• **Work to complete**
Scan the entries below. List each line with "done".

· · · ·

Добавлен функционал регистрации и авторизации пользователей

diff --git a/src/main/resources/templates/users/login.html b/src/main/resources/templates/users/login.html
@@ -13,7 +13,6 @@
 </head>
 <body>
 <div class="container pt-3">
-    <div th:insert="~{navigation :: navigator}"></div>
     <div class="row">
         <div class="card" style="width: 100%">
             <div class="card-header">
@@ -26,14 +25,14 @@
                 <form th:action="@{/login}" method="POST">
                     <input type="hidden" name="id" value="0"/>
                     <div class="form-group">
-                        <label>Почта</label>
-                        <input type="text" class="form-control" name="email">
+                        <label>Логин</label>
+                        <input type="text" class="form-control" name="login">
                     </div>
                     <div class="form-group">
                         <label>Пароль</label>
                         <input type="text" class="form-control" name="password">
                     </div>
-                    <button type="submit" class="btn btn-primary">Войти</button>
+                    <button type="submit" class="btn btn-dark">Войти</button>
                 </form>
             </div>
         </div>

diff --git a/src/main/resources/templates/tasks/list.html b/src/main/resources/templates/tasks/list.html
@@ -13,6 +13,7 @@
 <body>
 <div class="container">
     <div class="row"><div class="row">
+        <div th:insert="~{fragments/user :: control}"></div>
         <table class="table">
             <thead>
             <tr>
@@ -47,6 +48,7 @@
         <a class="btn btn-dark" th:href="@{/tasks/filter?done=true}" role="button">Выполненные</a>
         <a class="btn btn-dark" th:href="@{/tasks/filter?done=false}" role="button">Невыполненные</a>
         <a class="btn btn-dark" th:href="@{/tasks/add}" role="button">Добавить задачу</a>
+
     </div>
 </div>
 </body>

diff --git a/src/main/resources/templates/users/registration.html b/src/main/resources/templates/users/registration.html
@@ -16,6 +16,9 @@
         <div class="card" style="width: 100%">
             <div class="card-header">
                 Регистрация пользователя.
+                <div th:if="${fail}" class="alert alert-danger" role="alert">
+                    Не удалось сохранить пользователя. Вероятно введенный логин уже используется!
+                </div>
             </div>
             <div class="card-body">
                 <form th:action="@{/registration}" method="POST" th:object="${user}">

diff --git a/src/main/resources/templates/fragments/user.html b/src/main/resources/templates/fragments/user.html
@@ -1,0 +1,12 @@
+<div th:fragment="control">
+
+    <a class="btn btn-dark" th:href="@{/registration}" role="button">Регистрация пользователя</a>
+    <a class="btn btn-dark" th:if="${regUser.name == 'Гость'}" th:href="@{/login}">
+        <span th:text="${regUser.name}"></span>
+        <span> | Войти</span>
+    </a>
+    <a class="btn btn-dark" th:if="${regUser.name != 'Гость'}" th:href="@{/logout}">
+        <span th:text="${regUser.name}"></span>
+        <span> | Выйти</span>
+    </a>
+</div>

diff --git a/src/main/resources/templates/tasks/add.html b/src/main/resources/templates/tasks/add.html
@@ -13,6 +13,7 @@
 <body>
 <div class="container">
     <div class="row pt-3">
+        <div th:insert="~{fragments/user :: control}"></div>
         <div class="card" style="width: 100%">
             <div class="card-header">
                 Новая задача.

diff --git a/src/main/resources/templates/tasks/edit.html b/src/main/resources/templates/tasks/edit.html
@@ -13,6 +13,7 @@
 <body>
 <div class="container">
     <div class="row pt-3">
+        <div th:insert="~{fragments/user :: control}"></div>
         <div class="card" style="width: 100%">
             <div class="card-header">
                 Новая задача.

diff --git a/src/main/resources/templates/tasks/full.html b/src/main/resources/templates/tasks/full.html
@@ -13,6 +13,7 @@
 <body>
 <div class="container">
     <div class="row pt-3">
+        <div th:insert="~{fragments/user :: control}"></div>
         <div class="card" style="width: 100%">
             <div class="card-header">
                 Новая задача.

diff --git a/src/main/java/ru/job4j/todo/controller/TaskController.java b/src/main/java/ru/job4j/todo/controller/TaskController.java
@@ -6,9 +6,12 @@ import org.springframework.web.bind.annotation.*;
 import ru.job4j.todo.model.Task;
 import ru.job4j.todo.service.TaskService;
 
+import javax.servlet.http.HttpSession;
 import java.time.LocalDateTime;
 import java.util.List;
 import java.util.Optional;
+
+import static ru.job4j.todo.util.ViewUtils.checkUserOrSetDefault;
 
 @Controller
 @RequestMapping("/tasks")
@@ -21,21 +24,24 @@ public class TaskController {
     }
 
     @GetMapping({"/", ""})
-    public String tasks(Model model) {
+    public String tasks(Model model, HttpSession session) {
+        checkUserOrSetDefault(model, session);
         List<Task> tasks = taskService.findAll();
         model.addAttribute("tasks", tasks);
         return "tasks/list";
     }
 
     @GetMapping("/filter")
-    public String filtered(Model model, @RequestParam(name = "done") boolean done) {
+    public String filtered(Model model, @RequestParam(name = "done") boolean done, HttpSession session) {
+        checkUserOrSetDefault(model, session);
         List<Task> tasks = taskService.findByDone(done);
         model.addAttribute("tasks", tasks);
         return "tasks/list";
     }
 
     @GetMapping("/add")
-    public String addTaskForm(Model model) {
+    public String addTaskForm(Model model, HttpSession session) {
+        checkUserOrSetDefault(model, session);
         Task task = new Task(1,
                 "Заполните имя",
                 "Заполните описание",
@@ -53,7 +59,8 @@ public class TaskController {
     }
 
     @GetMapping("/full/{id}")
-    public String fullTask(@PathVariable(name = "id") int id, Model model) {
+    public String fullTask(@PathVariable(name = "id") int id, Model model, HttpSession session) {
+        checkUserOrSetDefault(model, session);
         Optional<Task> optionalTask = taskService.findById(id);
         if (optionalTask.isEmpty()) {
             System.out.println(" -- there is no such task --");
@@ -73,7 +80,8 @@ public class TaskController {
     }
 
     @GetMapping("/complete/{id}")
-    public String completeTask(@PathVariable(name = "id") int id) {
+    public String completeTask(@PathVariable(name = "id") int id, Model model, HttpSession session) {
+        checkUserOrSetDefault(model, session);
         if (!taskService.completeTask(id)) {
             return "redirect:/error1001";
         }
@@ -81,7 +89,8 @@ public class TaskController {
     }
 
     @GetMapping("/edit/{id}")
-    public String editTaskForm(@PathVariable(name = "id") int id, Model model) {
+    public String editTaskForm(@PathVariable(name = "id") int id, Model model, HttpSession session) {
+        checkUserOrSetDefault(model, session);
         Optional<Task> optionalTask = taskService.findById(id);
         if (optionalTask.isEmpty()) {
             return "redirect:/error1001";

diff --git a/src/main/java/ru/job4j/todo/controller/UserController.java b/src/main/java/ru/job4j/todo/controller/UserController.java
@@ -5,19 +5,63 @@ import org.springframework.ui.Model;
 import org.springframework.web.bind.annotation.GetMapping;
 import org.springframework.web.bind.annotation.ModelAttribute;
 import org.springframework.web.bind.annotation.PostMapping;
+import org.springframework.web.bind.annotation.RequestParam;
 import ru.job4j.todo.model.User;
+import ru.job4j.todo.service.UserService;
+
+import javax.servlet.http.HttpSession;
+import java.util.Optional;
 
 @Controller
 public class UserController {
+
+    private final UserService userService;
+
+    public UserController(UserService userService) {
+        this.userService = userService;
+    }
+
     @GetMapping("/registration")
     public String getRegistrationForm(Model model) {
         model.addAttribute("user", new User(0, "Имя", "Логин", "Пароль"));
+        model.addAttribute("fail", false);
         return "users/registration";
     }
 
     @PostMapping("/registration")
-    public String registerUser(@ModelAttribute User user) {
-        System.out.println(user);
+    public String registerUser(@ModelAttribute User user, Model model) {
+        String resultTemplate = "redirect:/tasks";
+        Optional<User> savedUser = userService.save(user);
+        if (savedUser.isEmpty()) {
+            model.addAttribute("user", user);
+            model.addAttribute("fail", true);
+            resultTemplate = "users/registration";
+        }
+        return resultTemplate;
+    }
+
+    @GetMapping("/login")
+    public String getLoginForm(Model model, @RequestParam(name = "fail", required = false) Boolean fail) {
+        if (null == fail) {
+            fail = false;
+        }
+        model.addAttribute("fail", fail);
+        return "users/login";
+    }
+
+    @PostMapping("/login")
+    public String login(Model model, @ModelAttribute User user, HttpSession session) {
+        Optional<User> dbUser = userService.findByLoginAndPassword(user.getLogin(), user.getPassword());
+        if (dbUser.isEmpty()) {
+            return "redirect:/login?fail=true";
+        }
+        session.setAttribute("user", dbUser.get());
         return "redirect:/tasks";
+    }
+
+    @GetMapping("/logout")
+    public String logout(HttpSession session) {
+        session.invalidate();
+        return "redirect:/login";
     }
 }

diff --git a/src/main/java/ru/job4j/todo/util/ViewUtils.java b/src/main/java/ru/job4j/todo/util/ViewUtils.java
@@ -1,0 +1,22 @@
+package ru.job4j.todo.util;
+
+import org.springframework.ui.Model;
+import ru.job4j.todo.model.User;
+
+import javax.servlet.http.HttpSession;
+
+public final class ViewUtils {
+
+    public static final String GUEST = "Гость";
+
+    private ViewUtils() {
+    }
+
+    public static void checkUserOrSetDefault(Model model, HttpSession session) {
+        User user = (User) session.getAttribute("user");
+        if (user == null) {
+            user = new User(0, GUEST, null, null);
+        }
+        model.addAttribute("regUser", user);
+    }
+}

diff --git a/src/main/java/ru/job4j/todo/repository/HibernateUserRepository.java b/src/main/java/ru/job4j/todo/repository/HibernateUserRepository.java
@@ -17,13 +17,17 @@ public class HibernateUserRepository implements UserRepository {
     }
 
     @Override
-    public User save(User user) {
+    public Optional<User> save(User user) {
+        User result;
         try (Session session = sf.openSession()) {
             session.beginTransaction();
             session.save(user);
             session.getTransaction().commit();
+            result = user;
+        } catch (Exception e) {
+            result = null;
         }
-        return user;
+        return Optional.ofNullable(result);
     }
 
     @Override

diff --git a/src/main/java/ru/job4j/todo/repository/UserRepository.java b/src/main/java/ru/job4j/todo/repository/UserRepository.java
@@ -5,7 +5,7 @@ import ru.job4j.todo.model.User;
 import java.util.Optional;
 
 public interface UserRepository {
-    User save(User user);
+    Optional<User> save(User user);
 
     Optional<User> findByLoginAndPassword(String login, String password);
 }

· · · ·

• **Response to the exercise**
         <a class="btn btn-dark" th:href="@{/tasks/filter?done=true}" role="button">Выполненные</a>
         <a class="btn btn-dark" th:href="@{/tasks/filter?done=false}" role="button">Невыполненные</a>
-    public String filtered(Model model, @RequestParam(name = "done") boolean done) {
+    public String filtered(Model model, @RequestParam(name = "done") boolean done, HttpSession session) {
         List<Task> tasks = taskService.findByDone(done);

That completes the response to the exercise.